Fed Man Walking visits Franklin's BBQ. You'd expect him to join the chorus of devotee's to what has been called America's best BBQ joint. Well you'd be wrong. Fed Man found the brisket to be "Sunday dinner-table chuck, with only the rosy edges to speak for its time in the smoke." and the ribs "Blindfolded, I would have said these came from a crockpot." Ouch.

Once Upon a Stein had a great time at the recent aPORKalypse NOW event here in NYC. Seems like she enjoyed my hog! "Now here’s the funny thing – I don’t really like pork! At least that’s what I thought before the event. Turns out I’m just picky about my pork. The food was delightful. Pork from a smoker, marinated in au jus, served on artisan bread, or my favorite, served up as Chicharrónes."

Texas BBQ Posse visits Fat Boys BBQ in Cooper, TX. "The meats at Fatboy's continue to be cooked low and slow using only seasoned pecan wood. Marshall declared the ribs and brisket cooked "absolutely perfectly." That's a real compliment from a guy who has 30 years experience cooking real Texas BBQ. Shannon has added a simple salt and pepper rub to his brisket and ribs, just enough to add another layer of flavor to Fatboy's meat offerings."

Full Custom Gospel BBQ visits Black Diamond Smokehouse and awards it a vaulted 3 stars. "Once again the brisket was deeply smoky as well as dried out. The ribs had improved. There was still a heavy smoke flavor that verged on overkill, but a lighter rub had been applied that allowed a crisp bark to form on these moist ribs. As I concluded my meal I could still see the potential. A fattier cut of brisket closer to opening time may be great, but the slices I got were just above acceptable. The ribs seem like a safer bet."

Grilling with Rich shares a photo of a massive pile of juicy pulled pork. Sometimes that really all you need isn't it?

BBQ with Franklin (the fellow bashed by one of the posts above) shows us some Texas style pulled pork. Guess you get tired of brisket after a while. Interesting enough the country's brisket king prefers pork butts.

No Excuses BBQ smokes up an entire pork chop rack!

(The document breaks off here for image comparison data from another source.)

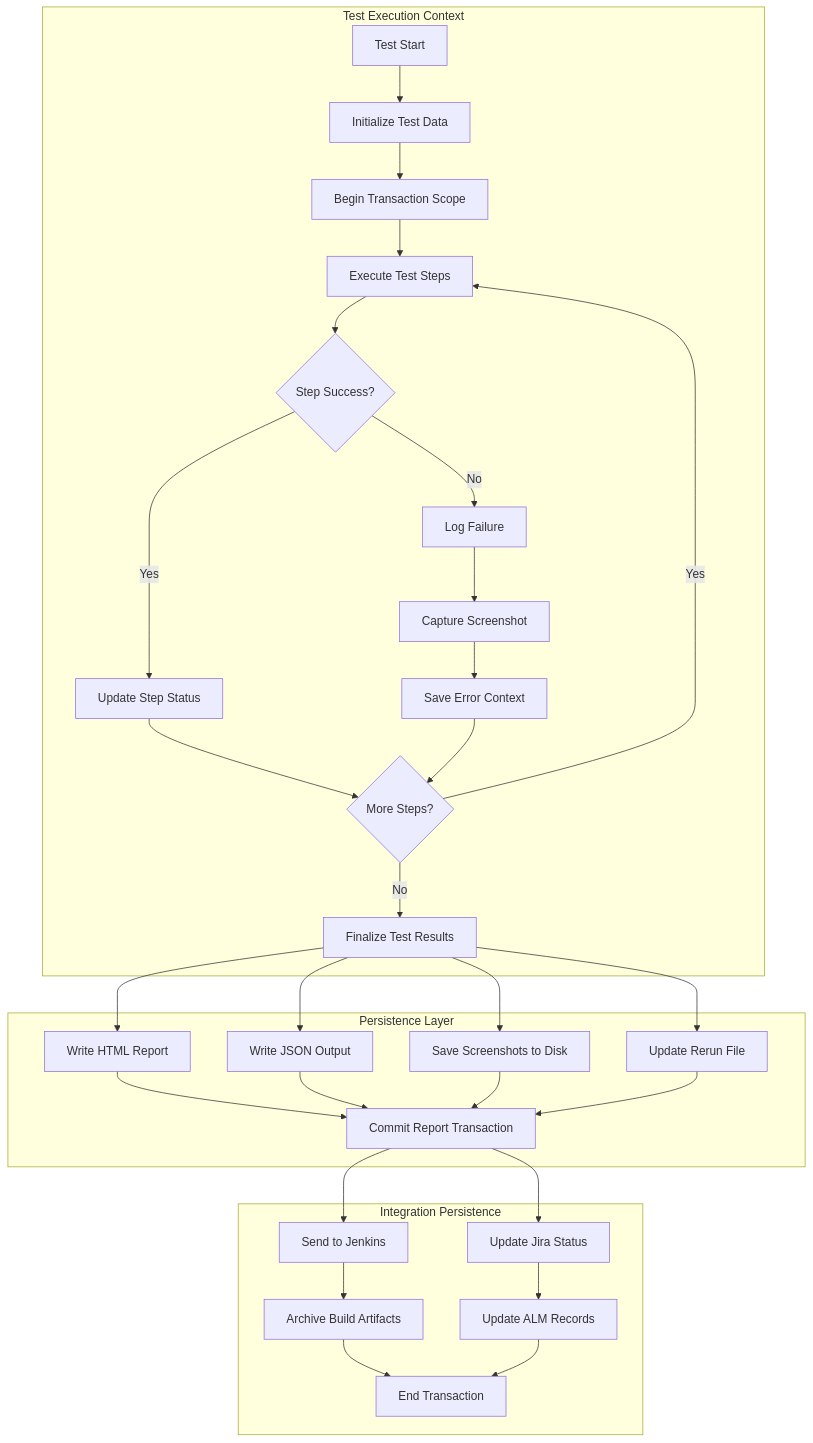
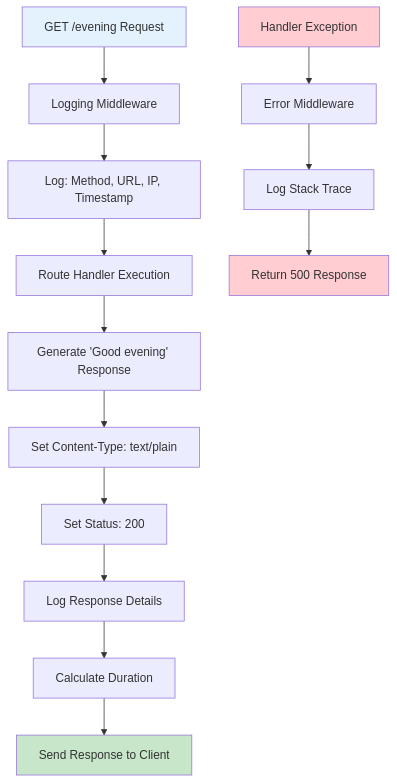
Before and after one commit to lakshya-blitzy/branch_August_lakshya_: diagram 11 of 50 in blitzy/documentation/Technical Specifications.md, drawn with Mermaid. The commit also changed other lines of this file, not shown here.

````diff
--- a/blitzy/documentation/Technical Specifications.md
+++ b/blitzy/documentation/Technical Specifications.md
@@ -1714,43 +1625,21 @@
 ```mermaid
 flowchart TD
-    subgraph "Test Execution Context"
-        A[Test Start] --> B[Initialize Test Data]
-        B --> C[Begin Transaction Scope]
-        
-        C --> D[Execute Test Steps]
-        D --> E{Step Success?}
-        E -->|Yes| F[Update Step Status]
-        E -->|No| G[Log Failure]
-        
-        F --> H{More Steps?}
-        G --> I[Capture Screenshot]
-        I --> J[Save Error Context]
-        J --> H
-        
-        H -->|Yes| D
-        H -->|No| K[Finalize Test Results]
-    end
+    A[GET /evening Request] --> B[Logging Middleware]
+    B --> C[Log: Method, URL, IP, Timestamp]
+    C --> D[Route Handler Execution]
+    D --> E[Generate 'Good evening' Response]
+    E --> F[Set Content-Type: text/plain]
+    F --> G[Set Status: 200]
+    G --> H[Log Response Details]
+    H --> I[Calculate Duration]
+    I --> J[Send Response to Client]
     
-    subgraph "Persistence Layer"
-        K --> L[Write HTML Report]
-        K --> M[Write JSON Output]
-        K --> N[Save Screenshots to Disk]
-        K --> O[Update Rerun File]
-        
-        L --> P[Commit Report Transaction]
-        M --> P
-        N --> P
-        O --> P
-    end
+    K[Handler Exception] --> L[Error Middleware]
+    L --> M[Log Stack Trace]
+    M --> N[Return 500 Response]
     
-    subgraph "Integration Persistence"
-        P --> Q[Send to Jenkins]
-        P --> R[Update Jira Status]
-        
-        Q --> S[Archive Build Artifacts]
-        R --> T[Update ALM Records]
-        
-        S --> U[End Transaction]
-        T --> U
-    end
+    style A fill:#e3f2fd
+    style J fill:#c8e6c9
+    style K fill:#ffcdd2
+    style N fill:#ffcdd2
 ```
````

Really nothing much to say about this other than the fact that when I saw the photo (posted on top) my jaw dropped.

Man Up Texas BBQ is in Hoover, AL visiting Golden Rule BBQ. Mixed chopped pork sandwich with food porn galore!